- **TASK**
Output the entries in full and verbatim, pictures omitted.

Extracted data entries
※ ※ ※

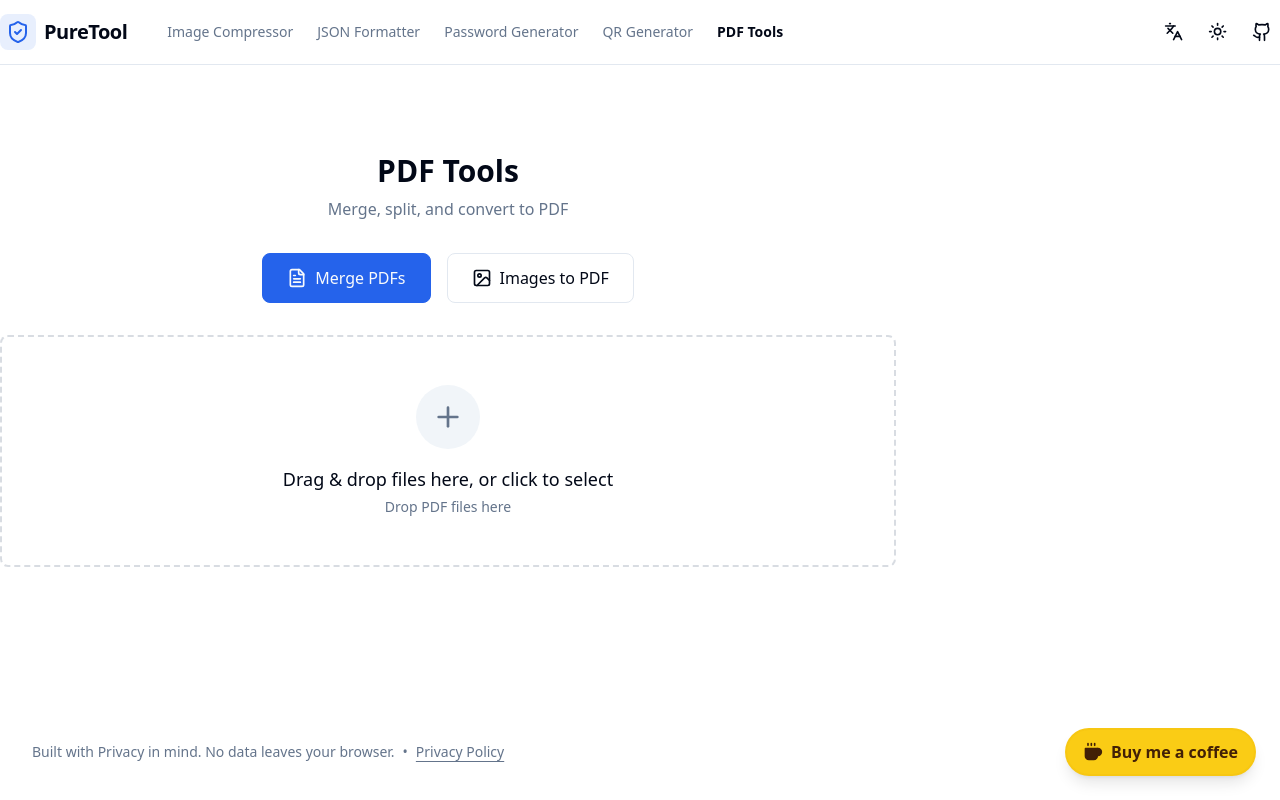
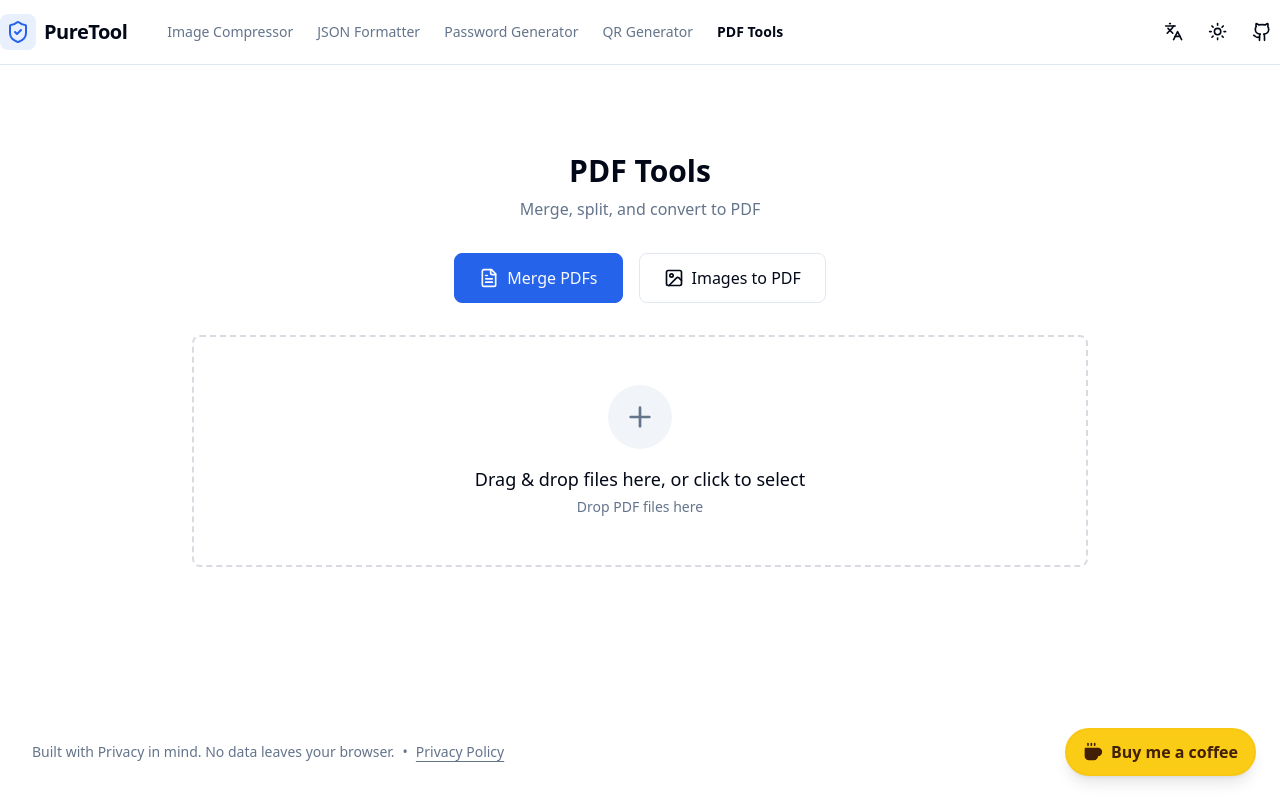
Before and after one commit to Ashjdghfjj/PureTool, a React (Vite) app: page /pdf-tools in a window 1280 px wide. Built offline with nearby package versions, Linux system fonts and the light colour scheme.

Commit message:
UI Fix: Add w-full to container in PdfTools

```diff
--- a/src/pages/PdfTools.tsx
+++ b/src/pages/PdfTools.tsx
@@ -124,7 +124,7 @@
   };
 
   return (
-    <div className="container max-w-4xl py-10 space-y-8 flex flex-col items-center">
+    <div className="container mx-auto max-w-4xl py-10 space-y-8 flex flex-col items-center">
       <SEO
         title={t('pdf.title')}
         description="Secure local PDF tools. Merge PDFs, convert images to PDF. No server uploads."
```
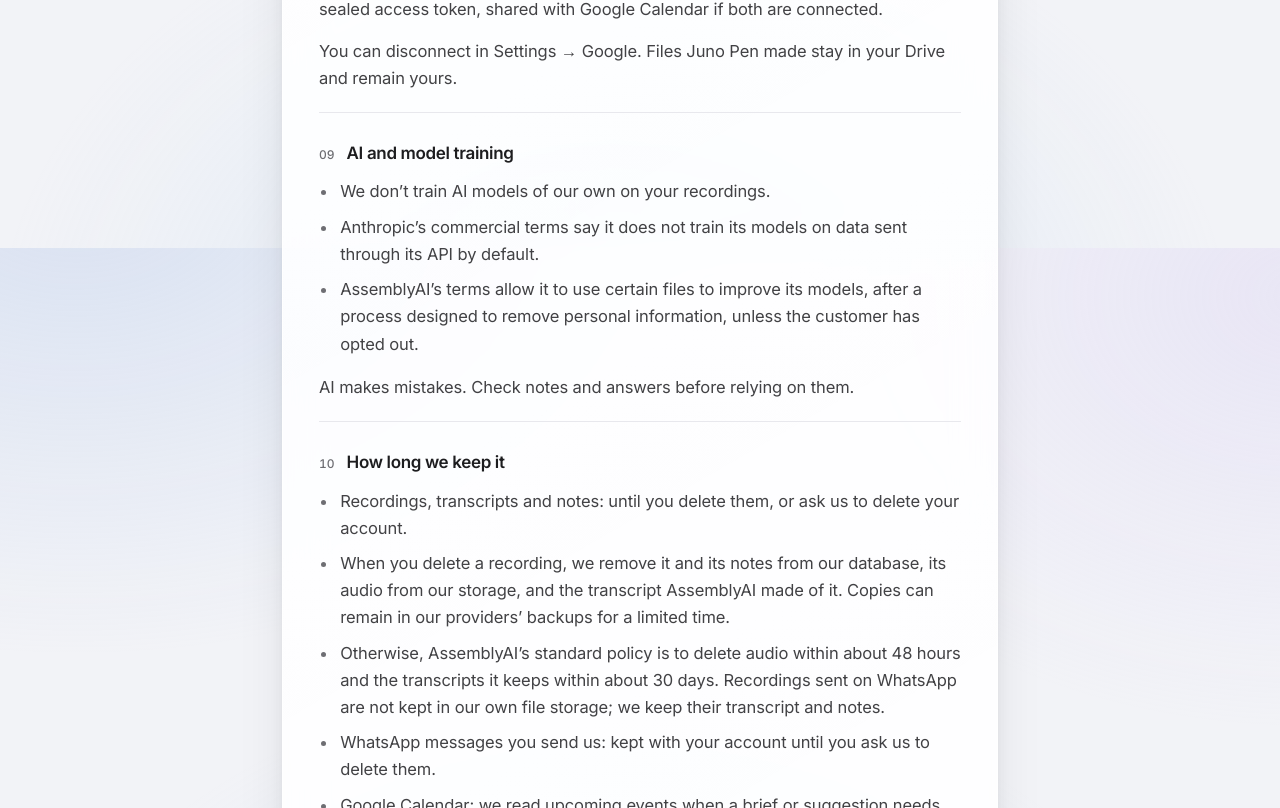
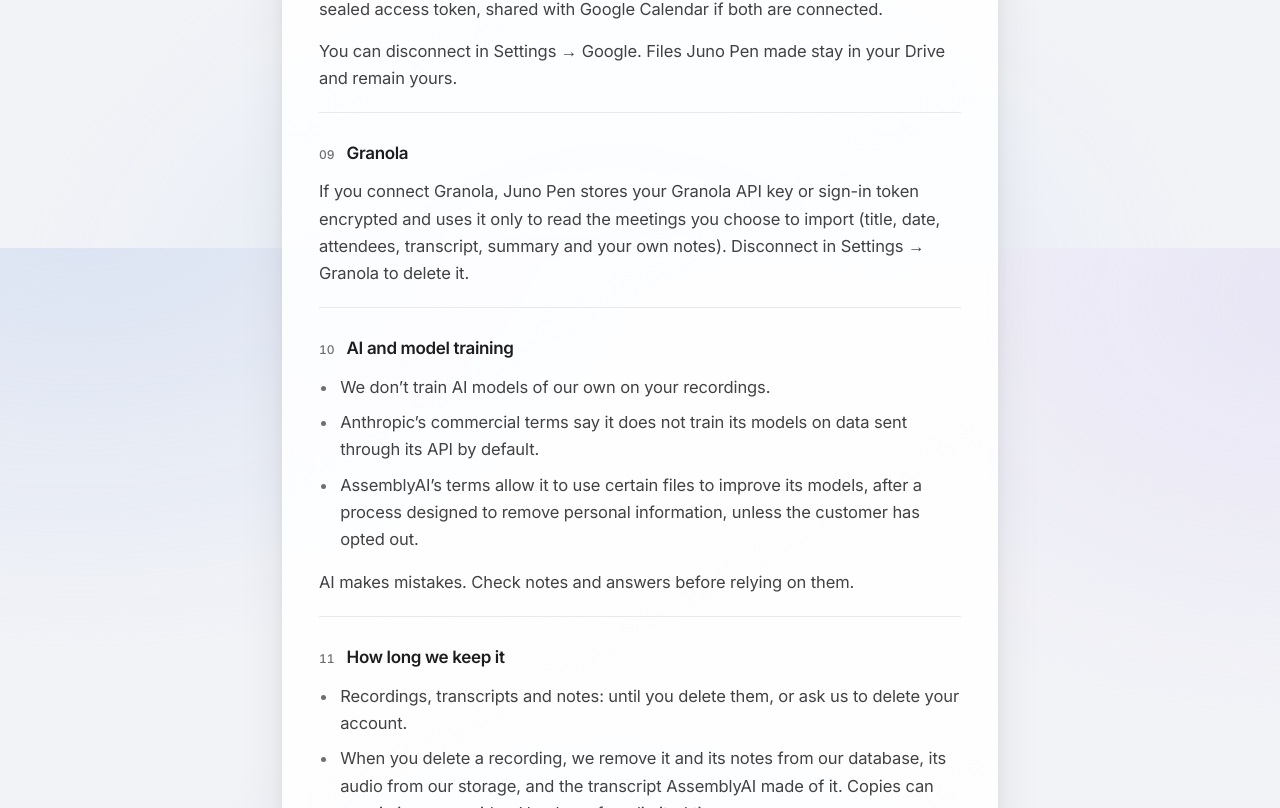
Before and after one commit to agustinvolante-debugger/juno, a Next.js app: page /pen/privacy in a window 1280 px wide. Shown: the part 4552-5360 px from the top of the page. Built offline with nearby package versions, Linux system fonts and the light colour scheme; no server answers; a web font is replaced by a local one.

Commit message:
Pen privacy (EN/ES/PT): Granola

```diff
--- a/app/pen/legal/privacy.ts
+++ b/app/pen/legal/privacy.ts
@@ -121,6 +121,12 @@ export const PRIVACY: Record<Lang, LegalDoc> = {
           'If you connect Google Docs and Sheets, Juno Pen asks Google for one permission (drive.file): to create files in your Google Drive and open only the files Juno Pen created. Juno Pen cannot see any other file in your Drive.',
           'Juno Pen creates a Doc or a Sheet only when you ask (a recording’s notes, a plan you approved, your to-dos or contacts), inside a “Juno Pen” folder. We store only a sealed access token, shared with Google Calendar if both are connected.',
           'You can disconnect in Settings → Google. Files Juno Pen made stay in your Drive and remain yours.',
+        ],
+      },
+      {
+        h: 'Granola',
+        body: [
+          'If you connect Granola, Juno Pen stores your Granola API key or sign-in token encrypted and uses it only to read the meetings you choose to import (title, date, attendees, transcript, summary and your own notes). Disconnect in Settings → Granola to delete it.',
         ],
       },
       {
@@ -333,6 +339,12 @@ export const PRIVACY: Record<Lang, LegalDoc> = {
         ],
       },
       {
+        h: 'Granola',
+        body: [
+          'Si conectas Granola, Juno Pen guarda cifrada tu clave API o tu sesión de Granola y la usa solo para leer las reuniones que elijas importar (título, fecha, asistentes, transcripción, resumen y tus notas). Desconéctalo en Ajustes → Granola para borrarla.',
+        ],
+      },
+      {
         h: 'IA y entrenamiento de modelos',
         body: [
           {
@@ -542,6 +554,12 @@ export const PRIVACY: Record<Lang, LegalDoc> = {
         ],
       },
       {
+        h: 'Granola',
+        body: [
+          'Se você conectar o Granola, o Juno Pen guarda criptografada sua chave de API ou sessão do Granola e a usa só para ler as reuniões que você escolher importar (título, data, participantes, transcrição, resumo e suas notas). Desconecte em Configurações → Granola para apagá-la.',
+        ],
+      },
+      {
         h: 'IA e treinamento de modelos',
         body: [
           {
```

※ ※ ※

- **FINISHED EXERCISE**
Before and after one commit to Ashjdghfjj/PureTool, a React (Vite) app: page /pdf-tools in a window 1280 px wide. Built offline with nearby package versions, Linux system fonts and the light colour scheme.

Commit message:
UI Fix: Add w-full to container in PdfTools

```diff
--- a/src/pages/PdfTools.tsx
+++ b/src/pages/PdfTools.tsx
@@ -124,7 +124,7 @@
   };
 
   return (
-    <div className="container max-w-4xl py-10 space-y-8 flex flex-col items-center">
+    <div className="container mx-auto max-w-4xl py-10 space-y-8 flex flex-col items-center">
       <SEO
         title={t('pdf.title')}
         description="Secure local PDF tools. Merge PDFs, convert images to PDF. No server uploads."
```
Before and after one commit to agustinvolante-debugger/juno, a Next.js app: page /pen/privacy in a window 1280 px wide. Shown: the part 4552-5360 px from the top of the page. Built offline with nearby package versions, Linux system fonts and the light colour scheme; no server answers; a web font is replaced by a local one.

Commit message:
Pen privacy (EN/ES/PT): Granola

```diff
--- a/app/pen/legal/privacy.ts
+++ b/app/pen/legal/privacy.ts
@@ -121,6 +121,12 @@ export const PRIVACY: Record<Lang, LegalDoc> = {
           'If you connect Google Docs and Sheets, Juno Pen asks Google for one permission (drive.file): to create files in your Google Drive and open only the files Juno Pen created. Juno Pen cannot see any other file in your Drive.',
           'Juno Pen creates a Doc or a Sheet only when you ask (a recording’s notes, a plan you approved, your to-dos or contacts), inside a “Juno Pen” folder. We store only a sealed access token, shared with Google Calendar if both are connected.',
           'You can disconnect in Settings → Google. Files Juno Pen made stay in your Drive and remain yours.',
+        ],
+      },
+      {
+        h: 'Granola',
+        body: [
+          'If you connect Granola, Juno Pen stores your Granola API key or sign-in token encrypted and uses it only to read the meetings you choose to import (title, date, attendees, transcript, summary and your own notes). Disconnect in Settings → Granola to delete it.',
         ],
       },
       {
@@ -333,6 +339,12 @@ export const PRIVACY: Record<Lang, LegalDoc> = {
         ],
       },
       {
+        h: 'Granola',
+        body: [
+          'Si conectas Granola, Juno Pen guarda cifrada tu clave API o tu sesión de Granola y la usa solo para leer las reuniones que elijas importar (título, fecha, asistentes, transcripción, resumen y tus notas). Desconéctalo en Ajustes → Granola para borrarla.',
+        ],
+      },
+      {
         h: 'IA y entrenamiento de modelos',
         body: [
           {
@@ -542,6 +554,12 @@ export const PRIVACY: Record<Lang, LegalDoc> = {
         ],
       },
       {
+        h: 'Granola',
+        body: [
+          'Se você conectar o Granola, o Juno Pen guarda criptografada sua chave de API ou sessão do Granola e a usa só para ler as reuniões que você escolher importar (título, data, participantes, transcrição, resumo e suas notas). Desconecte em Configurações → Granola para apagá-la.',
+        ],
+      },
+      {
         h: 'IA e treinamento de modelos',
         body: [
           {
```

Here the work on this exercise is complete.